blog Whoah. It looks like Australian superannuation fund First State Super has had a massive, corporate-style over-reaction to a security analyst, Patrick Webster who politely let it know about an obvious, glaring security hole in its online platform.

The full details have been published by Secure Computing Magazine (and we recommend you also check out their earlier article here). But basically it looks like it’s a case of the poor analyst reported the flaw, was politely thanked by First State, and then had his details summarily handed over to the cops, who showed up on his doorstop shortly after. Further information comes from security podcast Risky.Biz, which reports:

“Perhaps instead of contacting the law, First State Superannuation would have done well to send Webster, who ironically enough spent much of his career working in information security for NSW Police, a nice bottle of single malt and a sun hat.”

We agree. Surely there is someone with an iota of sense in First State Super? Anyone? Someone, perhaps, who could listen to the NSW Police on this matter, which has decided to take no action on the issue, describing Webster as “a civic-minded person”?
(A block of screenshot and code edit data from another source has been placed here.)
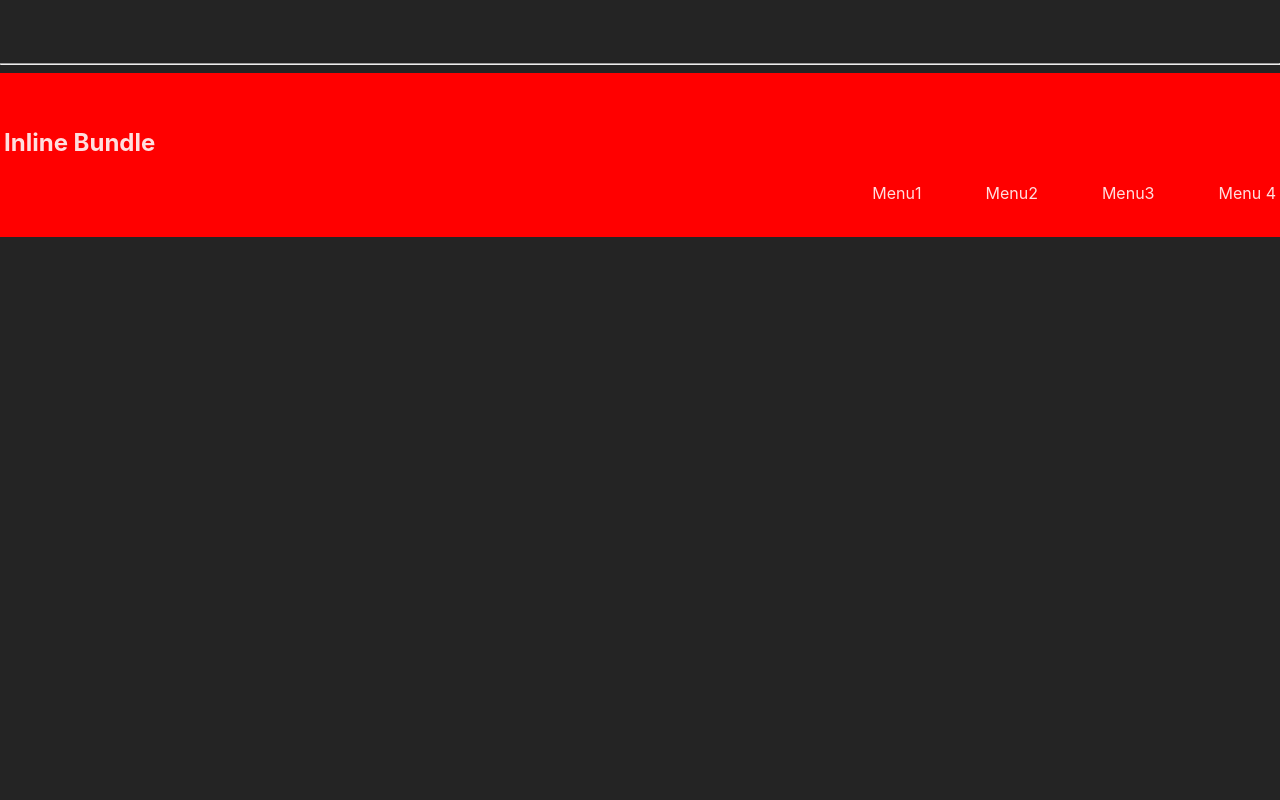
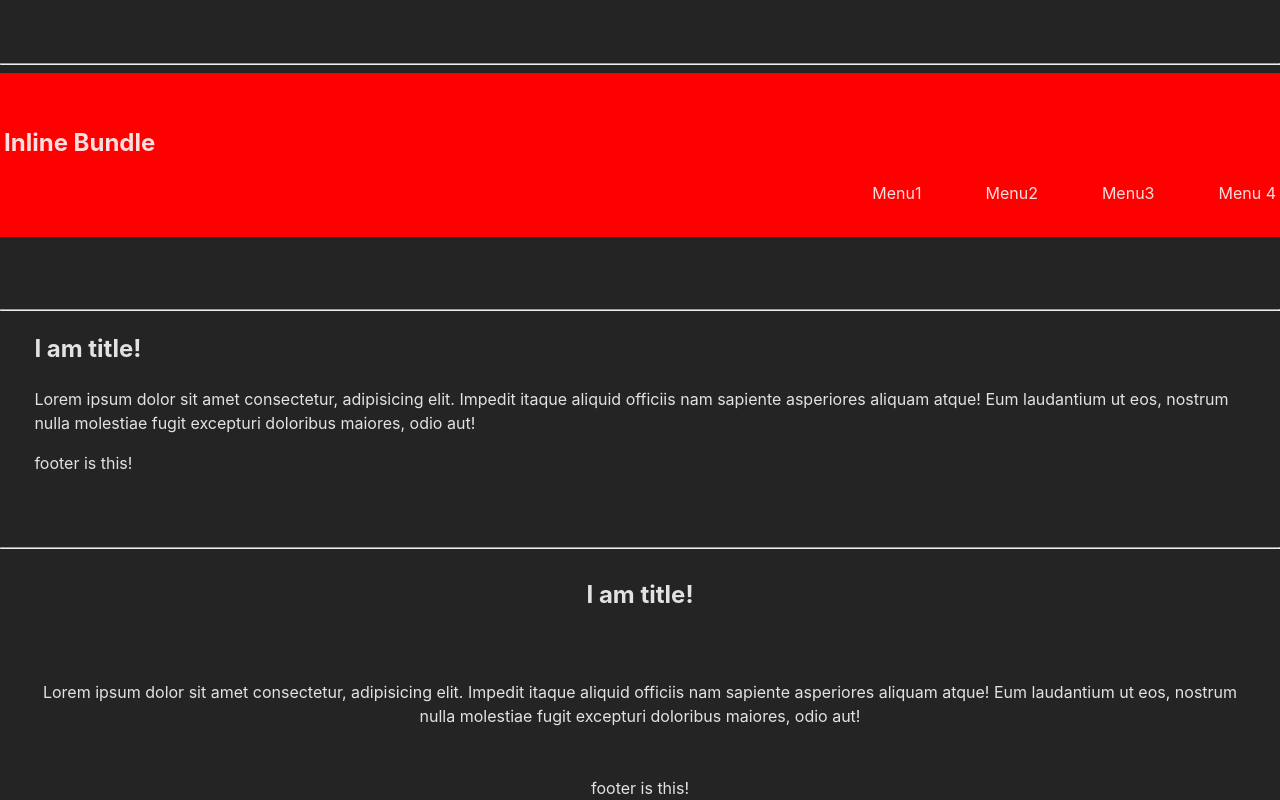
Before and after one commit to Arghun-dev/space-patterns, a React (Vite) app: page / in a window 1280 px wide. Shown: the part 527-1327 px from the top of the page. Before the commit the page ends 800 px from the top, so only its background shows below. Built offline with nearby package versions, Linux system fonts and the light colour scheme.

Commit message:
feat: Center component pattern

```diff
--- a/src/App.tsx
+++ b/src/App.tsx
@@ -1,12 +1,13 @@
+import { Center } from "./Center";
 import { InlineBundle } from "./InlineBundle";
-import { Layer } from "./Layer";
+import { Layers } from "./Layers";
 import { Pad } from "./Pad";
 import { Columns, Column } from "./ResponsiveGrid";
 import { Split } from "./Split";
 
 function App() {
   return (
-    <Layer gutter="xl">
+    <Layers gutter="xl">
       <div>
         <h2>Responsive Columns</h2>
         <Columns columns={6} gutter="md">
@@ -25,7 +26,7 @@ function App() {
         <hr />
         <h2>Layer</h2>
         <Split fraction="2/3">
-          <Layer gutter="xs">
+          <Layers gutter="xs">
             <h1>Title</h1>
             <h3>Subtitle</h3>
             <p>
@@ -34,16 +35,16 @@ function App() {
               laudantium dolor omnis possimus sint provident. Voluptatum
               blanditiis magnam tempora perspiciatis!
             </p>
-          </Layer>
+          </Layers>
 
-          <Layer gutter="lg">
-            <Layer gutter="sm">
+          <Layers gutter="lg">
+            <Layers gutter="sm">
               <input type="text" placeholder="Email" />
               <input type="text" placeholder="Name" />
-            </Layer>
+            </Layers>
 
             <button>submit form</button>
-          </Layer>
+          </Layers>
         </Split>
       </div>
       <div>
@@ -58,7 +59,39 @@ function App() {
           </InlineBundle>
         </Pad>
       </div>
-    </Layer>
+      <div>
+        <hr />
+        <Center maxWidth="120ch">
+          <h2>I am title!</h2>
+          <p>
+            Lorem ipsum dolor sit amet consectetur, adipisicing elit. Impedit
+            itaque aliquid officiis nam sapiente asperiores aliquam atque! Eum
+            laudantium ut eos, nostrum nulla molestiae fugit excepturi doloribus
+            maiores, odio aut!
+          </p>
+          <div>footer is this!</div>
+        </Center>
+      </div>
+      <div>
+        <hr />
+        <Center
+          as={Layers}
+          gutter="lg"
+          maxWidth="120ch"
+          centerText
+          centerChildren
+        >
+          <h2>I am title!</h2>
+          <p>
+            Lorem ipsum dolor sit amet consectetur, adipisicing elit. Impedit
+            itaque aliquid officiis nam sapiente asperiores aliquam atque! Eum
+            laudantium ut eos, nostrum nulla molestiae fugit excepturi doloribus
+            maiores, odio aut!
+          </p>
+          <div>footer is this!</div>
+        </Center>
+      </div>
+    </Layers>
   );
 }
 
--- /dev/null
+++ b/src/Center.tsx
@@ -0,0 +1,18 @@
+import { styled } from "styled-components";
+
+interface CenterProps {
+  maxWidth?: string;
+  centerText?: boolean;
+  centerChildren?: boolean;
+}
+
+export const Center = styled.div<CenterProps>`
+  box-sizing: content-box;
+  margin-inline-start: auto;
+  margin-inline-end: auto;
+  max-inline-size: ${({ maxWidth = "100%" }) => maxWidth};
+  ${({ centerText }) => centerText && "text-align: center;"}
+  ${({ centerChildren }) =>
+    centerChildren &&
+    "display: flex; flex-direction: column; justify-content: center;"}
+`;
--- a/src/Layer.tsx
+++ b/src/Layers.tsx
@@ -1,11 +1,11 @@
 import { styled } from "styled-components";
 import { spaceSchema } from "./utils/spaceSchema";
 
-interface LayerProps {
+interface LayersProps {
   gutter?: keyof typeof spaceSchema;
 }
 
-export const Layer = styled.div<LayerProps>`
+export const Layers = styled.div<LayersProps>`
   display: grid;
   gap: ${(props) => spaceSchema[props.gutter ?? "md"]};
 `;
```
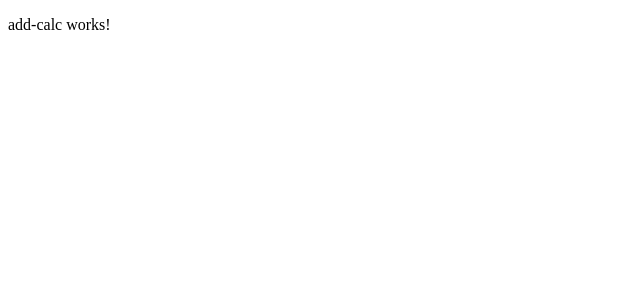
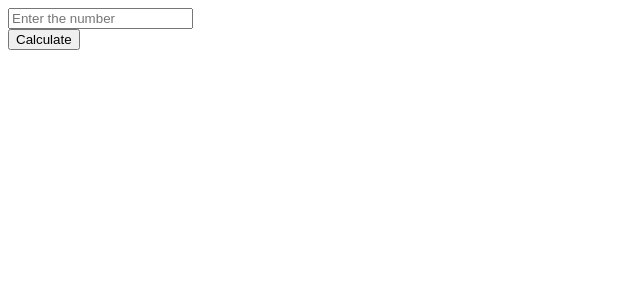
Before and after one commit to bharathib03/Incubyte, an Angular app in the folder simpleCalculator/: page /home in a window 1280 px wide. Shown: the top 300 px of the page, without its empty margins (0-640 px from the left). Built offline with nearby package versions, Linux system fonts and the light colour scheme.

Commit message:
Initial UI is done

```diff
--- a/simpleCalculator/package.json
+++ b/simpleCalculator/package.json
@@ -10,11 +10,12 @@
   },
   "private": true,
   "dependencies": {
-    "@angular/animations": "^14.2.0",
+    "@angular/animations": "^14.3.0",
     "@angular/common": "^14.2.0",
     "@angular/compiler": "^14.2.0",
     "@angular/core": "^14.2.0",
     "@angular/forms": "^14.2.0",
+    "@angular/material": "^19.1.1",
     "@angular/platform-browser": "^14.2.0",
     "@angular/platform-browser-dynamic": "^14.2.0",
     "@angular/router": "^14.2.0",
--- a/simpleCalculator/src/app/add-calc/add-calc.component.html
+++ b/simpleCalculator/src/app/add-calc/add-calc.component.html
@@ -1 +1,6 @@
-<p>add-calc works!</p>
+<div style="justify-content: center; align-items: center">
+    <input matInput required placeholder="Enter the number" [(ngModel)]="inputNum" [value]="inputNum">
+    <div class="container">
+        <button type="button" (click)="add()">Calculate</button>
+      </div>
+</div>
--- a/simpleCalculator/src/app/add-calc/add-calc.component.ts
+++ b/simpleCalculator/src/app/add-calc/add-calc.component.ts
@@ -1,15 +1,24 @@
 import { Component, OnInit } from '@angular/core';
+import { FormsModule } from '@angular/forms';
 
 @Component({
   selector: 'app-add-calc',
   templateUrl: './add-calc.component.html',
-  styleUrls: ['./add-calc.component.css']
+  styleUrls: ['./add-calc.component.css'],
+
 })
 export class AddCalcComponent implements OnInit {
+  inputNum : string = '';
 
   constructor() { }
 
   ngOnInit(): void {
+
+  }
+
+  add(){
+    console.log("Add is clicked")
+    console.log("Val is ",this.inputNum)
   }
 
 }
--- a/simpleCalculator/src/app/app.module.ts
+++ b/simpleCalculator/src/app/app.module.ts
@@ -4,6 +4,8 @@ import { BrowserModule } from '@angular/platform-browser';
 import { AppRoutingModule } from './app-routing.module';
 import { AppComponent } from './app.component';
 import { AddCalcComponent } from './add-calc/add-calc.component';
+import { BrowserAnimationsModule } from '@angular/platform-browser/animations';
+import { FormsModule } from '@angular/forms';
 
 @NgModule({
   declarations: [
@@ -12,7 +14,9 @@ import { AddCalcComponent } from './add-calc/add-calc.component';
   ],
   imports: [
     BrowserModule,
-    AppRoutingModule
+    AppRoutingModule,
+    BrowserAnimationsModule,
+    FormsModule
   ],
   providers: [],
   bootstrap: [AppComponent]
--- a/simpleCalculator/tsconfig.json
+++ b/simpleCalculator/tsconfig.json
@@ -21,7 +21,8 @@
     "lib": [
       "es2020",
       "dom"
-    ]
+    ],
+    "strictPropertyInitialization":false
   },
   "angularCompilerOptions": {
     "enableI18nLegacyMessageIdFormat": false,
```
Also changed, not shown: 1 other file (tests, documents, lock files or other folders).
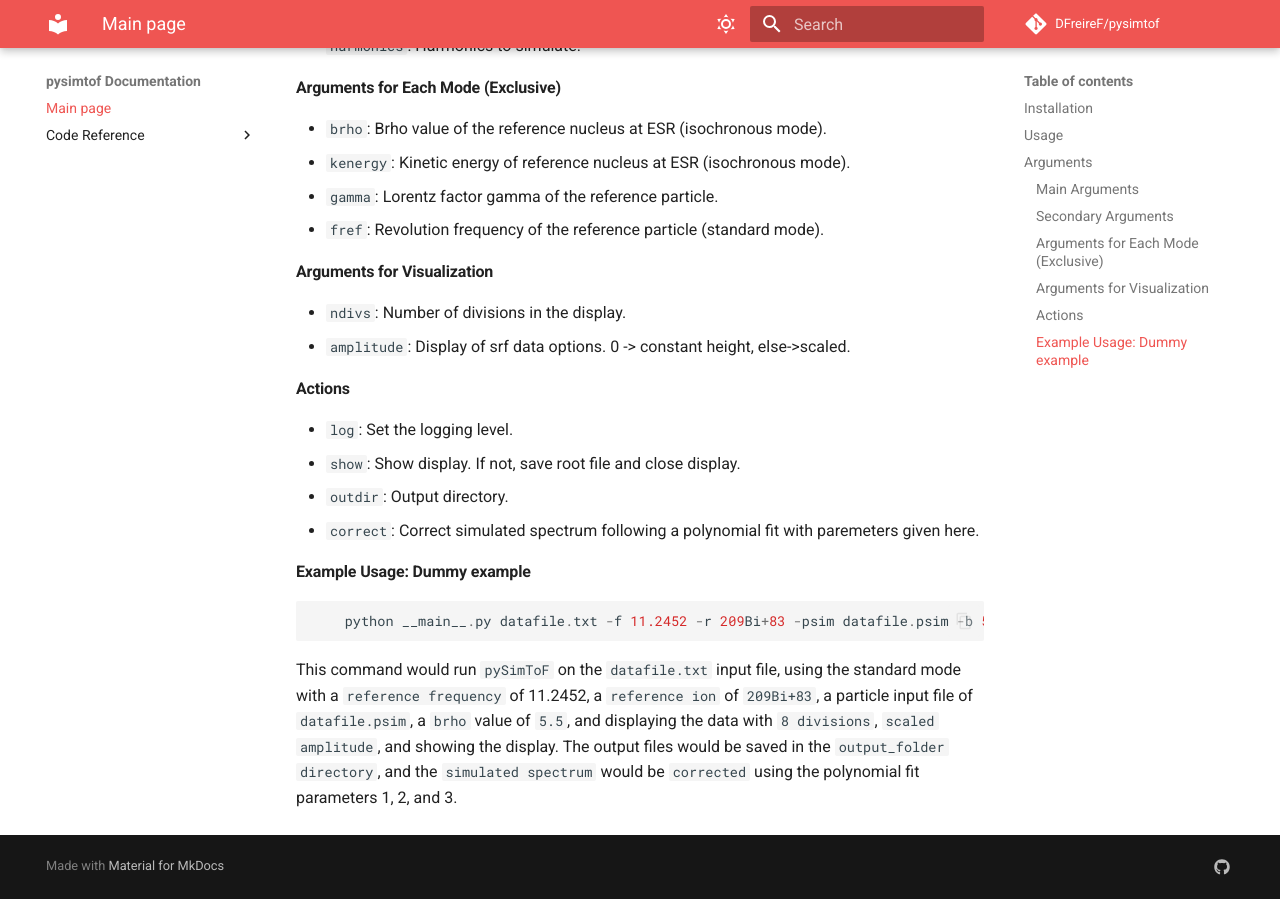
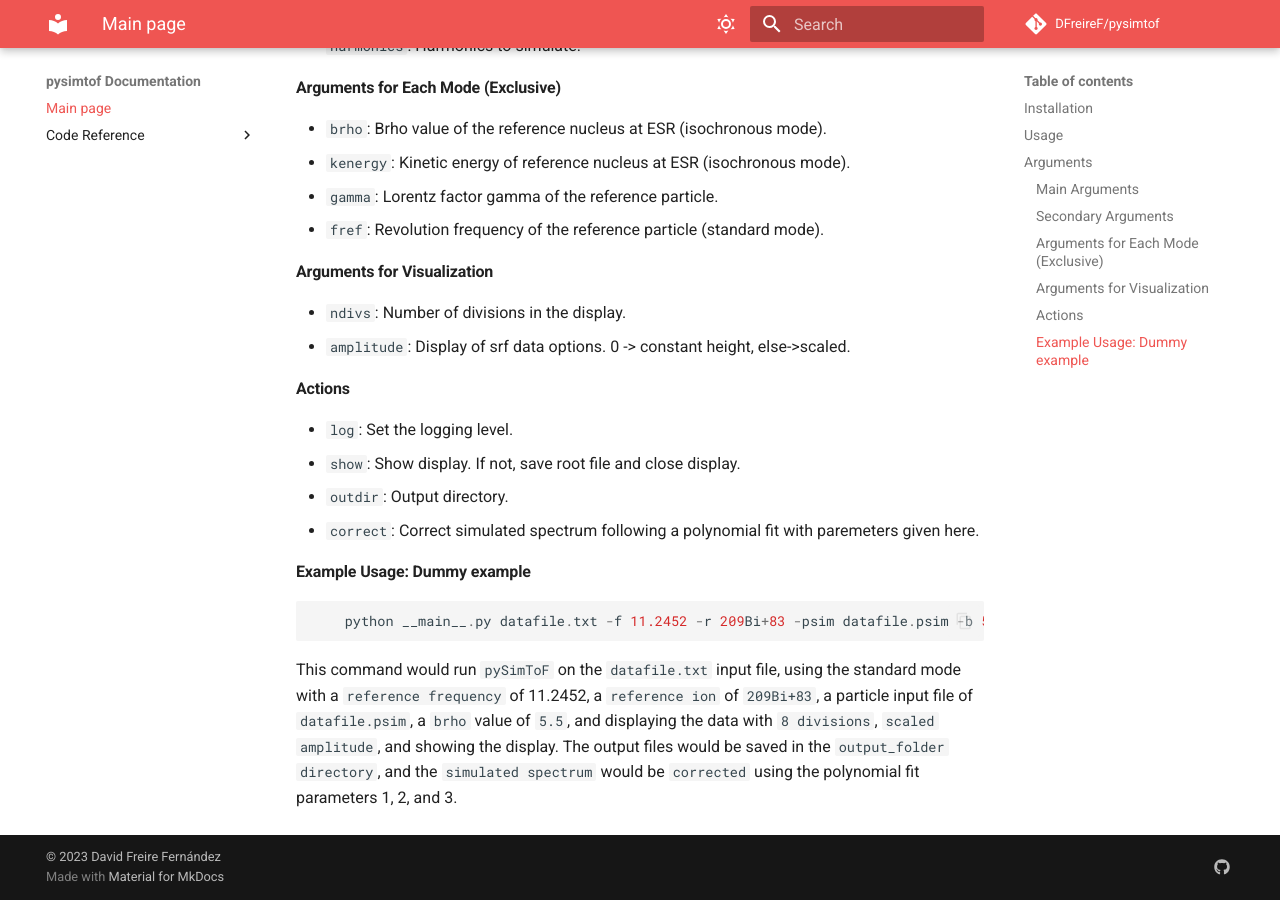
Before and after one commit to DFreireF/rionid, an MkDocs documentation site: the page built from docs/index.md, in a window 1280 px wide and 900 px high, scrolled down 1077 px. Built offline with MkDocs 1.6.1 and Material for MkDocs 9.7.7, drawn with Linux system fonts in a browser that asks for light colours; comment, search, counter and statistics services are not loaded.

Commit message:
Update mkdocs.yml

```diff
--- a/mkdocs.yml
+++ b/mkdocs.yml
@@ -56,3 +56,5 @@ extra:
   social:
   - icon: fontawesome/brands/github
     link: https://github.com/DFreireF
+copyright: |
+  &copy; 2023 <a href="https://github.com/DFreireF"  target="_blank" rel="noopener">David Freire Fernández</a>
```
  1. Reading the article on The Age about this he apparently made a script to go through and download details of people from the site.

    Which I’d say where the issue actually is.

    It also may just be policy to report all security breaches to the Police. Even if he did have good intentions it still was a security breach

    • It does sound like he went a bit far beyond the call of duty … but I’d still say First State should award the guy a little more cred, given he used to work for the police himself.

    • What if this was a real-world security breach? I think the equivalent would be ringing their call centre repeatedly, trying different member numbers to identify oneself, and noting how many times the phone monkey on the other end gave up a real customer’s policy details. Would that be worthy of punishment? Not if the prank-caller was benign, and let the company know about the problem. Hysteria around information security is what keeps the good guys from wanting to help!

Comments are closed.